Parsley is one of the most common herbs in the kitchen, whether as flavoring, garnish or spice, you can expect a savory treat with the freshness of parsley.
The list on ways to use parsley in cooking is endless! It has a subtle taste that does not overpower other flavors, and can be used as a palate cleanser in gourmet dishes. The well-known variety of parsley is the Italian parsley, which has flat leaves.
It is widely used as seasoning that adds flavor and a fresh note to any dish. The curly leaf parsley is another variety that is often used in most garnishes.
Parsley has medicinal properties as well. It can be a diuretic. Kidney stones and infection of the gall bladder is said to be preventable if parsley is taken regularly. It does wonders for the digestive tract and cleans the digestive system as it is carminative. Parsley is also beneficial as a tonic for the liver and kidney.
Growing parsley is not hard. Keeping one in your kitchen will be very productive especially if you love cooking. Read on for our full guide on how to grow parsley in your own garden or kitchen.
Parsley is easy-to-grow, so having an ample supply in your kitchen is not a problem. It can grow both indoors and outdoors, but it’s ideal to start sowing Parsley indoors. Sow the seeds six weeks before the last frost. When planting Parsley, choose a well-lit location where the sun can shine on the plants.

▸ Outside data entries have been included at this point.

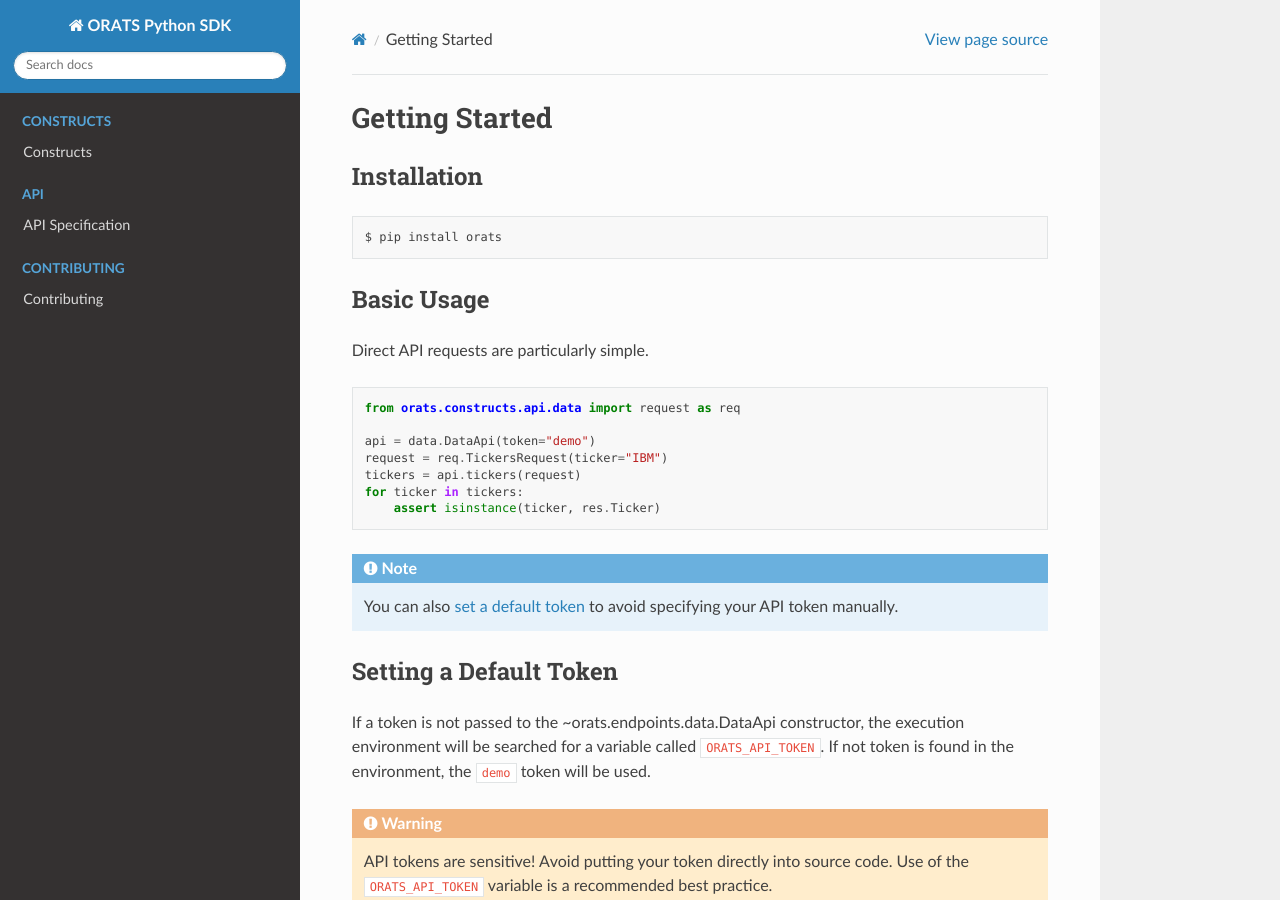
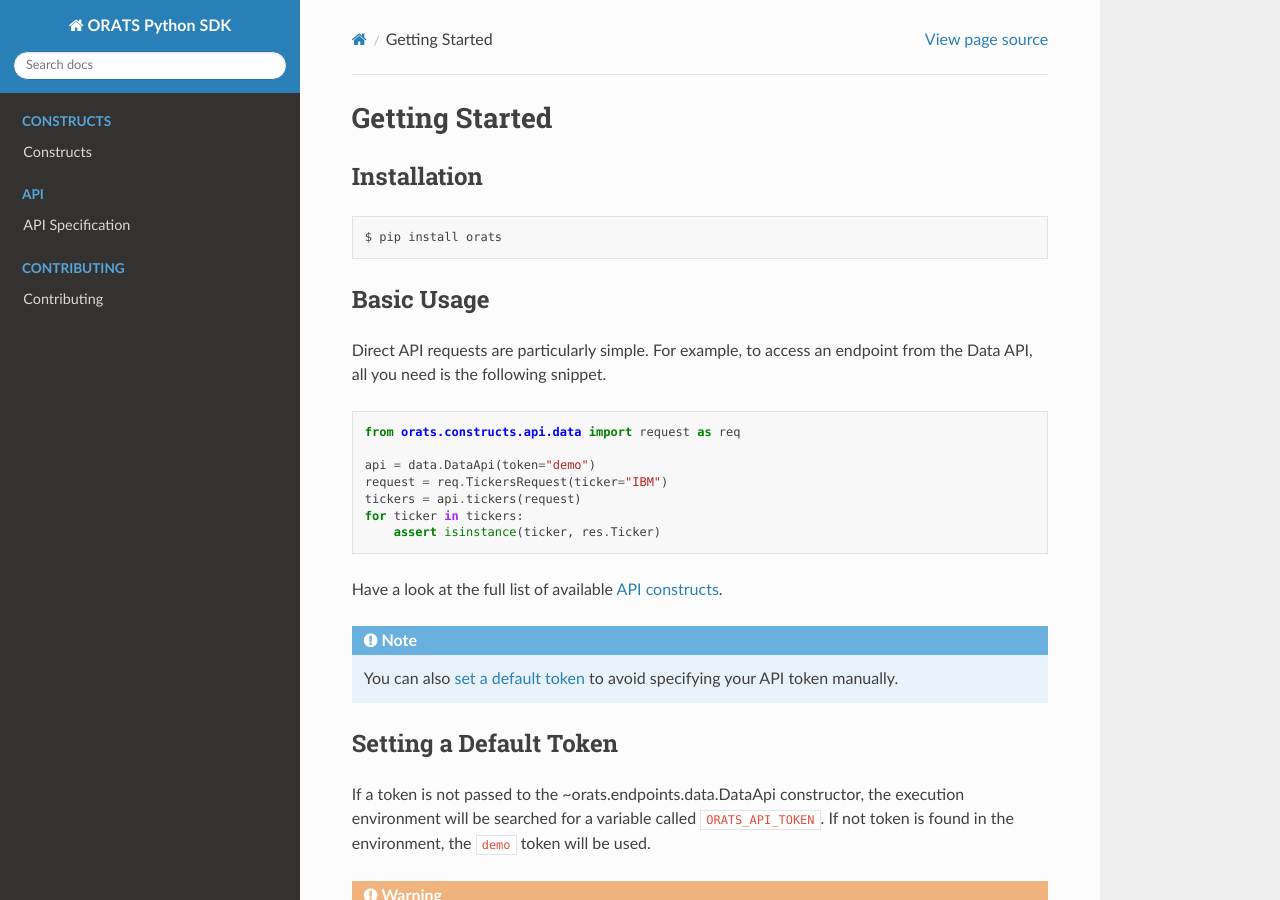
Before and after one commit to FyZyX/orats-python, a Sphinx documentation site: the page built from docs/source/getting-started.rst, in a window 1280 px wide and 900 px high. Built offline with Sphinx 7.4.7 and the Read the Docs theme 2.0.0, drawn with Linux system fonts in a browser that asks for light colours.

Commit message:
docs: add reference to API constructs

```diff
--- a/docs/source/getting-started.rst
+++ b/docs/source/getting-started.rst
@@ -11,7 +11,8 @@ Installation
 Basic Usage
 -----------
 
-Direct API requests are particularly simple.
+Direct API requests are particularly simple. For example, to access an endpoint from the
+Data API, all you need is the following snippet.
 
 .. code-block:: python
 
@@ -22,6 +23,8 @@ Direct API requests are particularly simple.
    tickers = api.tickers(request)
    for ticker in tickers:
        assert isinstance(ticker, res.Ticker)
+
+Have a look at the full list of available :ref:`API constructs <API Constructs>`.
 
 .. note::
 
```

You can use any type of garden soil as long as it is fertile, moist and well-drained. It’s best to use acidic or neutral soil, ranging from 5.6 to 7.5 pH. The optimum range is 6.0 to 7.0 pH.
Plant 12 seeds per pot or that would be 4 to 5 seeds per plug. If you’re starting from seeds, it will take about 8 weeks for seeds to develop into plugs. Germination takes about 21 to 28 days. When we calculate the duration from plugs to matured plants, it will take about 6 weeks. Make sure to space the seeds 9 to 12 inches apart, as Parsley can grow up to 12 to 18 inches high once it matures. Transplanting Parsley is possible when the plugs set in.
Water Parsley regularly to keep the soil moist but do not let the soil get soggy. Mulching is a good idea to reduce weeds. Use fertilizer at least every four months. There are also some dangers of pests when growing Parsley such as aphids, spiders and mites, but make sure to use organic/ chemical-free insecticidal soap.
To store Parsley, dry or freeze it. This can be done by cutting the stalks above ground level. The development will be hindered if Parsley stalks are cut near the top.